According to Huppeler, the Alessi opinion began with a distinction that is logically unstable: namely, that there is a difference between the definition of a retiree's pension benefit and a contractual deprivation of a pre-defined benefit. See Huppeler, 32 F.3d at 247 (citing Alessi, 451 U.S. at 511, 101 S. Ct. 1895). But, as the Huppeler court has persuasively argued, this reasoning collapses when pressed: " [T]his linguistic twist only goes so far--any contractual provision that called for the forfeiture of benefits could be described as defining the content of the nonforfeitable benefits." Id. at 245
The district court in the proceedings below wrote: "In short, an offset does not violate ERISA merely because there is no identity of purpose between the pension payments and the purposes of the other integrated benefits." Bonovich, 963 F. Supp. at 147. To the extent that this comment might be read to suggest that we have decided the issue of whether a nexus is needed, it is inaccurate.
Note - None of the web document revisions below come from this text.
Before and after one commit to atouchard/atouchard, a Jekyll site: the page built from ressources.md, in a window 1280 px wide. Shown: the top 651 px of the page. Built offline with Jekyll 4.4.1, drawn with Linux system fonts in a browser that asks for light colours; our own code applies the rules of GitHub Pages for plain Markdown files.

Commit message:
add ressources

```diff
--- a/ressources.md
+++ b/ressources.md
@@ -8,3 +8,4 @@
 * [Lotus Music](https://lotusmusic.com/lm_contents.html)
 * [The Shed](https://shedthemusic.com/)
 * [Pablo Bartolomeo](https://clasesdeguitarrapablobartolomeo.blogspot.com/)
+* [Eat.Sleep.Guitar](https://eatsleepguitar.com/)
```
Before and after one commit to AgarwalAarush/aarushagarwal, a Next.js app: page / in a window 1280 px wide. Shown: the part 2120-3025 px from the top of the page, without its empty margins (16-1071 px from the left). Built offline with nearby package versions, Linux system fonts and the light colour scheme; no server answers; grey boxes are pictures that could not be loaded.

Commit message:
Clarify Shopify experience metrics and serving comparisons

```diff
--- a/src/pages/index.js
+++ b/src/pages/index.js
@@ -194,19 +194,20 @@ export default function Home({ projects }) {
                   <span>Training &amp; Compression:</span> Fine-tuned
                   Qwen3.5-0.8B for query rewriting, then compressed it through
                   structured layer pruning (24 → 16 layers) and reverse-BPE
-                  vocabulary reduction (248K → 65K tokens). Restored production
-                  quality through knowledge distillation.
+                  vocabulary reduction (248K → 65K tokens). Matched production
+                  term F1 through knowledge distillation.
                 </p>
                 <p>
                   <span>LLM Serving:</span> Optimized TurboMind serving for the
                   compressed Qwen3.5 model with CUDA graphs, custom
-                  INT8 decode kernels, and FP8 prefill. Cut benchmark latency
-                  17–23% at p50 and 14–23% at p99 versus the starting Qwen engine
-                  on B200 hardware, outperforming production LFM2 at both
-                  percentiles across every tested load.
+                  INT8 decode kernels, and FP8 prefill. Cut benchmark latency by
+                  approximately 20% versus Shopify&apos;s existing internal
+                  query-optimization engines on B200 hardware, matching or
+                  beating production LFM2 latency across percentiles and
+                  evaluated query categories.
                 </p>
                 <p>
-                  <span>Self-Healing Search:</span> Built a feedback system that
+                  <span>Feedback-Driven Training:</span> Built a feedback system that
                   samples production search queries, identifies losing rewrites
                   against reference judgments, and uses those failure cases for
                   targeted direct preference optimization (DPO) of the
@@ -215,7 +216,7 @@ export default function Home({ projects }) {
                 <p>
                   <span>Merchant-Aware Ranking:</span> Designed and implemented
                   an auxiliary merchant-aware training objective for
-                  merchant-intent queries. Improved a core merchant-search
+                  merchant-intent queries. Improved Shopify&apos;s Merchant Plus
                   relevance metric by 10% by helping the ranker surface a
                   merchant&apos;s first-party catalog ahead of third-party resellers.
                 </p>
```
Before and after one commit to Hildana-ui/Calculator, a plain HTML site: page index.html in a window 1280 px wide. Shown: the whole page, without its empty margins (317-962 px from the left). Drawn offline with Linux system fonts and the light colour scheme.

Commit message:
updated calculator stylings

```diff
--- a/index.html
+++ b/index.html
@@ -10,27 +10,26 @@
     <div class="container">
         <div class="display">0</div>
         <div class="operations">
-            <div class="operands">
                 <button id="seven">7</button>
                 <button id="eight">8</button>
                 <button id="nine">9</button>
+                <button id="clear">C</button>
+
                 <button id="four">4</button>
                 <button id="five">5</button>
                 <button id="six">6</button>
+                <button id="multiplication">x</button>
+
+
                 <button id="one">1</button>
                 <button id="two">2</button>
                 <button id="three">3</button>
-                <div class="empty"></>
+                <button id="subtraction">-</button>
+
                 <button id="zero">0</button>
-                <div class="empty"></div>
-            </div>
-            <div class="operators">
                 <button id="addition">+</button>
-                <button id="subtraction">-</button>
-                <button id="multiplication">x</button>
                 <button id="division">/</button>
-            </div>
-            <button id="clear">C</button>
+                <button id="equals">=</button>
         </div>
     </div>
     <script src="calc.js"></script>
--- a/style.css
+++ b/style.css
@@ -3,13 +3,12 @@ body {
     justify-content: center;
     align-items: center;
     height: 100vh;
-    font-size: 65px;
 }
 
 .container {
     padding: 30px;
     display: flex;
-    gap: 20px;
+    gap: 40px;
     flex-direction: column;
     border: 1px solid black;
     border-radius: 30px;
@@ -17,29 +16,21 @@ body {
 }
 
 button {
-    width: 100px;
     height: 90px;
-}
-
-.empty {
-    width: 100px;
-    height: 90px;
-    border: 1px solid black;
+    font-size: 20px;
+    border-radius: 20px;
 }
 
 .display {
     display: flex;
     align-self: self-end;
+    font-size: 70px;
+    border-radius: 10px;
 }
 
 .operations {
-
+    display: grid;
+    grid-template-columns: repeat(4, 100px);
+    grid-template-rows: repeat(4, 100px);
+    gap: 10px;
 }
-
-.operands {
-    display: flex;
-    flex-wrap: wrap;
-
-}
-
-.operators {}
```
The question remains open in this circuit
One explanation for the Court's reference to the rulings might simply be that they provided context for its decision to uphold the specific Treasury Regulation being challenged; i.e., that the Court meant to show that the IRS had considered matters of integration in the past, albeit in a different context
The fact that renewal commissions are apparently paid to agents who--after at least five years of service--leave the Knights for reasons other than retirement also does not mean the commissions are deferred compensation. Far from it. As to these recipients, the commissions can readily be seen to be a form of severance benefit given only to longtime employees. See Vintilla, 606 F. Supp. at 643
To the extent that some lower courts have embraced Kane, apparently on the assumption that we would inevitably do so, see, e.g., James v. New York City Dist. Council of Carpenters' Benefits Funds, 947 F. Supp. 622, 631-32 (E.D.N.Y. 1996), we caution that the applicability of Kane remains questionable